Have you been served with a Summary Judgment Application?
Following the filing of a Notice of Intention to Defend and Defence by a Defendant, a Plaintiff may consider the merits of the Defence raised to assess the possibility of making an application for summary judgment. An application for summary judgment allows a party to avoid a full trial by bringing the court’s attention to a deficiency in the Defence to the Claim, and if successful, will obtain judgment against the Defendant for a fraction of the cost and time it would ordinarily spend in obtaining judgment in the usual course of litigation.
Introduction of Summary Judgment Applications
Historically, the introduction of summary judgment applications occurred after growing pressure from ordinary citizens expressing their concerns and frustrations over lengthy delays and technicalities in common law procedure, meaning a defendant could delay judgment against them because of a technical defence.

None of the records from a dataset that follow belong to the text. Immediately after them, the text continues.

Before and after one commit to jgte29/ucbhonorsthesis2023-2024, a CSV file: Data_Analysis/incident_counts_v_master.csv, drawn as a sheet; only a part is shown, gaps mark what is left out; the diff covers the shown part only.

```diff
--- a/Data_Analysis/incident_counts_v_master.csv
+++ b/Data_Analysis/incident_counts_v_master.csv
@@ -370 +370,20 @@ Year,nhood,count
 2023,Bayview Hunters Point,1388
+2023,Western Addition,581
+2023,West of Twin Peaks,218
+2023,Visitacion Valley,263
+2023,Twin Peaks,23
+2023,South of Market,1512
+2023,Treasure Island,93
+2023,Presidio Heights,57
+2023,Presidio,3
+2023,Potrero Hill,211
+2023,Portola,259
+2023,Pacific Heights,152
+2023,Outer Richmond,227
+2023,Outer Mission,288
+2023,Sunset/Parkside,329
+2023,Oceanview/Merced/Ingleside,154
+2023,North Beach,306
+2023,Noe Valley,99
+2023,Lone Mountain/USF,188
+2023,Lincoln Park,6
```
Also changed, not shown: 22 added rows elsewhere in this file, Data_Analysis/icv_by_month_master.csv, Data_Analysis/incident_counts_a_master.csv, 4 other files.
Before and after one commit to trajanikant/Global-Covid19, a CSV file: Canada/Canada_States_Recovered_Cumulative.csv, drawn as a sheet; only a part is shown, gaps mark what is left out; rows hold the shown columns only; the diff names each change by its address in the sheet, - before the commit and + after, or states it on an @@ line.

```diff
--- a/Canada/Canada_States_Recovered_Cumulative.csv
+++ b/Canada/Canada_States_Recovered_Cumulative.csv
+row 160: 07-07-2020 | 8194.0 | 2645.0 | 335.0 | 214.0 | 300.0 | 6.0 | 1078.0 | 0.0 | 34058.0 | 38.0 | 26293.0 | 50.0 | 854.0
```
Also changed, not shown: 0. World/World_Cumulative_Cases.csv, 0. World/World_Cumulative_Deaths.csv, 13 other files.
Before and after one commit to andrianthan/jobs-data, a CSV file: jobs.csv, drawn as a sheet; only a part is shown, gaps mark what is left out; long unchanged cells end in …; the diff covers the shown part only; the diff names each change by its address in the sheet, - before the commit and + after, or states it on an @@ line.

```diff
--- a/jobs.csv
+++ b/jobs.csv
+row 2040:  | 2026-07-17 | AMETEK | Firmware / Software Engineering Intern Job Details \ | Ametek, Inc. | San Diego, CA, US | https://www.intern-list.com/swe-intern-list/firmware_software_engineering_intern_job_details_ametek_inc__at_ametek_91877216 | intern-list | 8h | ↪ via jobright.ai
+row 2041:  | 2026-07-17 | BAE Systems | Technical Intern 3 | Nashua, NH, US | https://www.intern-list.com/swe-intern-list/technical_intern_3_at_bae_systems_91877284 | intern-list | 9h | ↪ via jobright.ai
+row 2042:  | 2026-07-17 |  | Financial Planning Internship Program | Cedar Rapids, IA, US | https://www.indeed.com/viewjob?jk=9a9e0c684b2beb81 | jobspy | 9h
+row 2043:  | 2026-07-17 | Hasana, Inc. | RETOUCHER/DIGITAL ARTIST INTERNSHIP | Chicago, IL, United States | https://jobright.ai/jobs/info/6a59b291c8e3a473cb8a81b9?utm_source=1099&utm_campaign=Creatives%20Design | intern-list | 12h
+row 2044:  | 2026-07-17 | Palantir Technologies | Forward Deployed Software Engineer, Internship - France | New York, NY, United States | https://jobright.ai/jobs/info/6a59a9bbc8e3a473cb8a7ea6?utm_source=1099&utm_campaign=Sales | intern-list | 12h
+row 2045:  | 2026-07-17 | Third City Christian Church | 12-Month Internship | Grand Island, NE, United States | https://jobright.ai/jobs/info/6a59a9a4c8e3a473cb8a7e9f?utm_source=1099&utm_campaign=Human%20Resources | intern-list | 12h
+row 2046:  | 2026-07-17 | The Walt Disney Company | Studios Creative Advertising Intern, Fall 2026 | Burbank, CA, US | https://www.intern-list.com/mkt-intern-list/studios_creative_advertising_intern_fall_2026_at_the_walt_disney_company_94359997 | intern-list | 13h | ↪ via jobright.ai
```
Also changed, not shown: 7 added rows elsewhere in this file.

Now, under the summary procedure, a party may obtain judgment for cases “…where there can be no reasonable doubt that a plaintiff is entitled to judgment and where, therefore, it is inexpedient to allow the defendant to defend for the mere purposes of delay”, or where there is no answerable case, where the party can show the court that they are bound to succeed.
Summary Judgment for the Plaintiff
In Queensland, a Plaintiff may apply for summary judgment pursuant to rule 292 of the Uniform Civil Procedure Rules 1999 (Qld) (the UCPR) if the court is satisfied that:
2(a) the defendant has no real prospect of successful defending all or part of the plaintiff’s claim; and
(b) there is no need for a trial of the claim or the part of the claim.
A summary judgment application can only be filed after a Notice of Intention to Defend and Defence have been filed, with an affidavit deposing that the defendant has no real prospect of success.
Typically, the Plaintiff’s affidavit in support of the summary judgment application should refute each allegation contained in the Defence and proffer evidence to substantiate its claim.
Summary Judgment for the Defendant
Similarly to a summary judgment application brought by the plaintiff, a defendant may apply for judgment if the court is satisfied, according to rule 293 of the UCPR, that:
2(a) the plaintiff has no real prospect of succeeding on all or part of the plaintiff’s claim; and
(b) there is no need for a trial of the claim or part of the claim.
Affidavit material would also be required to establish that the claim itself has no basis or is frivolous.
Service of the Application
Rule 296 of the UCPR, sets out the requirements for service of the application.
The party applying for judgment must file and serve the application and a copy of each affidavit to be relied upon at least 8 business days before the hearing date.
If the respondent wishes to defend the application, they must file and serve on the applicant any affidavits they wish to rely on at least 4 business days prior to the hearing.
If the applicant wishes to reply to any of the respondent’s filed affidavits, these must be filed and served at least 2 business days prior to the hearing.
Costs on a successful summary judgment application
It is reasonable for an applicant in a successful summary judgment application to seek their costs on an indemnity basis, due to the unnecessary expenditure of legal costs caused by the other side’s groundless pleadings.
What to do?
Having an application made against you or your company may have far-reaching consequences if you ignore such an application. These consequences could lead to a judgment against you or your company and where further costs and credit impairment will certainly occur.
Depending on your circumstances, it is vital that you prepare any material that may help your case and seek legal advice in preparation of the hearing.
If you find you have been served with a Summary Judgment Application and need advice, please call Melody Kassrawi of SLF Lawyers on (07) 3839 8011, or email on firstname.lastname@example.org
 Jones v Stone  AC 122 at 124.  Deputy Commissioner of Taxation v Salcedo  2 Qd R 232.